Your task: When you spot the word "urls" in a line of the data below, copy that line.

[Web page edit records]
● ● ● ●
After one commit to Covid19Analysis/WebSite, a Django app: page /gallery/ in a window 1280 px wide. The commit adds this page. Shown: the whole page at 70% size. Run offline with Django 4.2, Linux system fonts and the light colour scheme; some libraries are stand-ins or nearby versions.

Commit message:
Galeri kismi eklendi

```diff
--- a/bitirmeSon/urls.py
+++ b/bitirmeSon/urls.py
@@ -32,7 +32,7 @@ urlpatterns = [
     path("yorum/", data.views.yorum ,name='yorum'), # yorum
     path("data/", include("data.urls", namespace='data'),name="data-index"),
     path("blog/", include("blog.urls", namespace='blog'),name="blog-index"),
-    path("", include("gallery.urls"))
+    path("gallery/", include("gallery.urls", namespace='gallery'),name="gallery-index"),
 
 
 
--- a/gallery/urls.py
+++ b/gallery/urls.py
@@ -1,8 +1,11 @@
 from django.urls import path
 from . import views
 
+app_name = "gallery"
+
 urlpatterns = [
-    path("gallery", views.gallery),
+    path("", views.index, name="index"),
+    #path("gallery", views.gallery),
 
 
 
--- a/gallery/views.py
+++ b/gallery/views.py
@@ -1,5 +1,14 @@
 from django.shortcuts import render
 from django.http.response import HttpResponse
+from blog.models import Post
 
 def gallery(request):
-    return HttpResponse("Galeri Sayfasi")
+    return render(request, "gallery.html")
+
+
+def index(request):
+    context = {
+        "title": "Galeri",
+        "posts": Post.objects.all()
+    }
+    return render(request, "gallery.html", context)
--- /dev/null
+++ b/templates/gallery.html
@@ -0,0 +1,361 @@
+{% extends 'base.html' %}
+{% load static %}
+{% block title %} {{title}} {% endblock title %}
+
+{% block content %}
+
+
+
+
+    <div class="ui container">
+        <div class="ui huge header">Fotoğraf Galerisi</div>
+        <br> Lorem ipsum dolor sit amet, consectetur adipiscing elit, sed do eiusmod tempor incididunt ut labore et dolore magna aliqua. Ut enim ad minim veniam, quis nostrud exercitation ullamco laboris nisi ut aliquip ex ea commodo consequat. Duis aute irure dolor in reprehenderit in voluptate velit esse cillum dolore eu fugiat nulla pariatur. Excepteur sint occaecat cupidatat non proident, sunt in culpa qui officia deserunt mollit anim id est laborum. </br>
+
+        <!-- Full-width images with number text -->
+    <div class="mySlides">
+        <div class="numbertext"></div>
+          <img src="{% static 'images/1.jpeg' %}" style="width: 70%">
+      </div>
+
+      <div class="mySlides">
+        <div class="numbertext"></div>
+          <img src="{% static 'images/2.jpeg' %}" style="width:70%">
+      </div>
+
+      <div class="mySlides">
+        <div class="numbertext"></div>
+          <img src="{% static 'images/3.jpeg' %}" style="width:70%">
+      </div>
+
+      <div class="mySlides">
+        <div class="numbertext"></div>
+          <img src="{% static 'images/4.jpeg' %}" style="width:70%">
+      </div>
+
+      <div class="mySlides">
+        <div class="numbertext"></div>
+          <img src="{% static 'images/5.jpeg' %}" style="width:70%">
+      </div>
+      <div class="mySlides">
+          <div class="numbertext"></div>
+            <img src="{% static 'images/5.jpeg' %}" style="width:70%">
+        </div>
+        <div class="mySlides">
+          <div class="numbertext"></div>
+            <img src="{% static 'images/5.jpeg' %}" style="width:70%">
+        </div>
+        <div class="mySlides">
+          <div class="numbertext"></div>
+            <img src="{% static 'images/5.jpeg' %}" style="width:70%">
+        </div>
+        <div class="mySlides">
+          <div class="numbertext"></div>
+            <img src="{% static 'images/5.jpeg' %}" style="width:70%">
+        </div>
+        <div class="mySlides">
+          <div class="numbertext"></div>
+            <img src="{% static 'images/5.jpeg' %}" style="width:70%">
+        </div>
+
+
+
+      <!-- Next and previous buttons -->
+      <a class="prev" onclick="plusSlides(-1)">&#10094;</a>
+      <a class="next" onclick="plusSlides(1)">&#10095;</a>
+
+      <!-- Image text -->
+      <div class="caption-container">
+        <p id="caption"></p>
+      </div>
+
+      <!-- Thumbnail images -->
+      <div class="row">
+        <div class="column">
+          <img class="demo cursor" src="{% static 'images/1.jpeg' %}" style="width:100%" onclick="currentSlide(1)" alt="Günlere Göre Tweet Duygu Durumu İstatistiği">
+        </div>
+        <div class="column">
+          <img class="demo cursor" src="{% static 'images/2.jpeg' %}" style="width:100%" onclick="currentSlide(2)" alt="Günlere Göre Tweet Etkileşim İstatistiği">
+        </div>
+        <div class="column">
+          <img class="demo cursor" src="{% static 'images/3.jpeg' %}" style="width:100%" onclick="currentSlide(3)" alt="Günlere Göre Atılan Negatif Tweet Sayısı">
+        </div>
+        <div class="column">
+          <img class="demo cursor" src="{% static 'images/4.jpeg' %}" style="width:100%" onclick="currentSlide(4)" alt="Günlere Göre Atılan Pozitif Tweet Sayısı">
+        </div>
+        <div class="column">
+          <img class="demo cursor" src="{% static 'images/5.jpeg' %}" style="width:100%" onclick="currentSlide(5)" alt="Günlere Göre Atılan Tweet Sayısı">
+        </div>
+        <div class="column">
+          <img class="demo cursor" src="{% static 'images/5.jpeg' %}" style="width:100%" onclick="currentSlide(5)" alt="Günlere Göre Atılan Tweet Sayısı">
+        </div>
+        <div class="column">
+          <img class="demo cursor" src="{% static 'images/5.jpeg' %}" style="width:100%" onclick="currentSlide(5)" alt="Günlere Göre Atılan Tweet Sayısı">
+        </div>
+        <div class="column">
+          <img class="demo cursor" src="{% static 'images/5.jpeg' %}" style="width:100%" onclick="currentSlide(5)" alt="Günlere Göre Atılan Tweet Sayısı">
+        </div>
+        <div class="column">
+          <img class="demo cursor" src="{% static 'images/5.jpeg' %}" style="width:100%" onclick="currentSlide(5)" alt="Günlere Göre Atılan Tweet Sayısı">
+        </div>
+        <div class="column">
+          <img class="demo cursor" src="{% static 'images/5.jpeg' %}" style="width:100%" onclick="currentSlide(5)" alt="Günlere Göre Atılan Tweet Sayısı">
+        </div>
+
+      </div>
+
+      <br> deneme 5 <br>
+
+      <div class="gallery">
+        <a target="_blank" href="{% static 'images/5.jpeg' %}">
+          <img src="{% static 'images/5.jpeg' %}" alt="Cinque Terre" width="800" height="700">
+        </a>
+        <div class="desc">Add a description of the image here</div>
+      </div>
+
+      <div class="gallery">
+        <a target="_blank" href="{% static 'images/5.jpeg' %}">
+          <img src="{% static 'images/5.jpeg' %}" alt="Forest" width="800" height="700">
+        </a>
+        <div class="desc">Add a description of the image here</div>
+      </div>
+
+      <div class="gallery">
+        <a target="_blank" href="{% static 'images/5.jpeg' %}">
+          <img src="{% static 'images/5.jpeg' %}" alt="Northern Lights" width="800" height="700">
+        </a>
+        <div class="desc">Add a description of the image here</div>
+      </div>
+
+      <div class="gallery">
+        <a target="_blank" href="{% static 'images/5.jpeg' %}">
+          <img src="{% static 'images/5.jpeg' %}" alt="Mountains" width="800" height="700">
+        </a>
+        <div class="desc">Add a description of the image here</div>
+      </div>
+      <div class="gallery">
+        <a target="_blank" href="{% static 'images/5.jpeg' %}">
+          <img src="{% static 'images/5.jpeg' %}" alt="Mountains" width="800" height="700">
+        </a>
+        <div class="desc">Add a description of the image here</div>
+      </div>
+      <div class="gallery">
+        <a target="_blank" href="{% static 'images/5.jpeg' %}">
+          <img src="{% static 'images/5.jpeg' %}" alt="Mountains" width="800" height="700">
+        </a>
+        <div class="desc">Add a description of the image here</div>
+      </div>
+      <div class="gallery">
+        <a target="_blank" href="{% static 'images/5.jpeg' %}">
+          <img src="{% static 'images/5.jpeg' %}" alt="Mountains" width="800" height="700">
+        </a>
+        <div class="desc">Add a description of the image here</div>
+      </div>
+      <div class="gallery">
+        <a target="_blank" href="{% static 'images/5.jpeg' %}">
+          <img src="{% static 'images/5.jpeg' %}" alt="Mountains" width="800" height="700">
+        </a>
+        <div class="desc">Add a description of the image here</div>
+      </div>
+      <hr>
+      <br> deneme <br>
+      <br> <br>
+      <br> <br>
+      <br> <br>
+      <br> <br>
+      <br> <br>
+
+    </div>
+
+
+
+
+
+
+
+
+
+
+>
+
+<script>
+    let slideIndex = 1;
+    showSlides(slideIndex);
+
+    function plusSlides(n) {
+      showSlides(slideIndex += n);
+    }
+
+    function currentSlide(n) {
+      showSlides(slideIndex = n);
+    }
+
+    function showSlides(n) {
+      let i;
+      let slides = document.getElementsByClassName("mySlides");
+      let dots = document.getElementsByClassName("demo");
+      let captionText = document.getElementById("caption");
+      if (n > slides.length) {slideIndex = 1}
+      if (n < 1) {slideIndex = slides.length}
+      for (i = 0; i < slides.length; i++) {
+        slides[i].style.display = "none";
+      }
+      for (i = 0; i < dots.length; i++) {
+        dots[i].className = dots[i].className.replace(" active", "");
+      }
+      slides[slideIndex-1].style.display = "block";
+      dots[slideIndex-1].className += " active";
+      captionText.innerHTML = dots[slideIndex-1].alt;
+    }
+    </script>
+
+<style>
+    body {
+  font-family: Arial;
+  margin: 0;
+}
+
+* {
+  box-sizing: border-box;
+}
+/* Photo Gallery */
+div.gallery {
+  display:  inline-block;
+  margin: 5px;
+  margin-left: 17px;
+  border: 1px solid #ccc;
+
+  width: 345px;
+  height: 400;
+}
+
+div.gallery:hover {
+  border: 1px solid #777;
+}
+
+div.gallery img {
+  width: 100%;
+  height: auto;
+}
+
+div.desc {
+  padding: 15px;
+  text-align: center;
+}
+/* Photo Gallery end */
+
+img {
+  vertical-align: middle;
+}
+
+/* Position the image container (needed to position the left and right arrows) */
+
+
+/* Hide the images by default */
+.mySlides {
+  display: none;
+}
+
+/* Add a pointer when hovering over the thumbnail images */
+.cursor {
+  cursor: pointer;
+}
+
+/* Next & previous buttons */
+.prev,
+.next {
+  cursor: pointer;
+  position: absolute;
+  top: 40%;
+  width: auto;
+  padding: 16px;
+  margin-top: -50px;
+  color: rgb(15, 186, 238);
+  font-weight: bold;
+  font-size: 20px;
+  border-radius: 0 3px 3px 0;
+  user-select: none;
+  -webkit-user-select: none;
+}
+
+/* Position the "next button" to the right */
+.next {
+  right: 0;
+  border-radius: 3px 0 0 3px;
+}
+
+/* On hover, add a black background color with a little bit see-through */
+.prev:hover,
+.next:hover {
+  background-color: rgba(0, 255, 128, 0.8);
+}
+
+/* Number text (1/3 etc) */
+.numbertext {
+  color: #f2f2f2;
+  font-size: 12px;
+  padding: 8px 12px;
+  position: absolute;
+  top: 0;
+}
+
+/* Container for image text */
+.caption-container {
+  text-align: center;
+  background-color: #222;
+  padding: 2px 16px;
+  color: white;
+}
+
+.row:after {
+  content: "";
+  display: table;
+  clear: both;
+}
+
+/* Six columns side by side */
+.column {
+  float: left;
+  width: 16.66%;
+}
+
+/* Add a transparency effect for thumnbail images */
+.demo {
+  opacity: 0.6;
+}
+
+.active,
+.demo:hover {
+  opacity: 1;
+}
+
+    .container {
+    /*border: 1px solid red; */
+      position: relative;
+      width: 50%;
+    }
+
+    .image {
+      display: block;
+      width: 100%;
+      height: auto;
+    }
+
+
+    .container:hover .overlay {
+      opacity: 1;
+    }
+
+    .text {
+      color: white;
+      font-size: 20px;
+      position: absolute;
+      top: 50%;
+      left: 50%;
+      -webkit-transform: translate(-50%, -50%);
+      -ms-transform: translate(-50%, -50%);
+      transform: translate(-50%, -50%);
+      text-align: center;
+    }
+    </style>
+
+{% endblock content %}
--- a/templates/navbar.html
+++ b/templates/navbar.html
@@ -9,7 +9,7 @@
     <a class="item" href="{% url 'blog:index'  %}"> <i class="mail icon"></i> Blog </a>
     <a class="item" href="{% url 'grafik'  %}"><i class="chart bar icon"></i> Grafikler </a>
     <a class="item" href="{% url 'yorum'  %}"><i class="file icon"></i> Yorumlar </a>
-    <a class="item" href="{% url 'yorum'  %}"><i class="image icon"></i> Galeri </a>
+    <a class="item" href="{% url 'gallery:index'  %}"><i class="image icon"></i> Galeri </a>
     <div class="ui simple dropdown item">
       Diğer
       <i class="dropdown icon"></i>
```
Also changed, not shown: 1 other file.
● ● ● ●
Response to the exercise:
--- a/bitirmeSon/urls.py
+++ b/bitirmeSon/urls.py
     path("data/", include("data.urls", namespace='data'),name="data-index"),
     path("blog/", include("blog.urls", namespace='blog'),name="blog-index"),
-    path("", include("gallery.urls"))
+    path("gallery/", include("gallery.urls", namespace='gallery'),name="gallery-index"),
--- a/gallery/urls.py
+++ b/gallery/urls.py
 from django.urls import path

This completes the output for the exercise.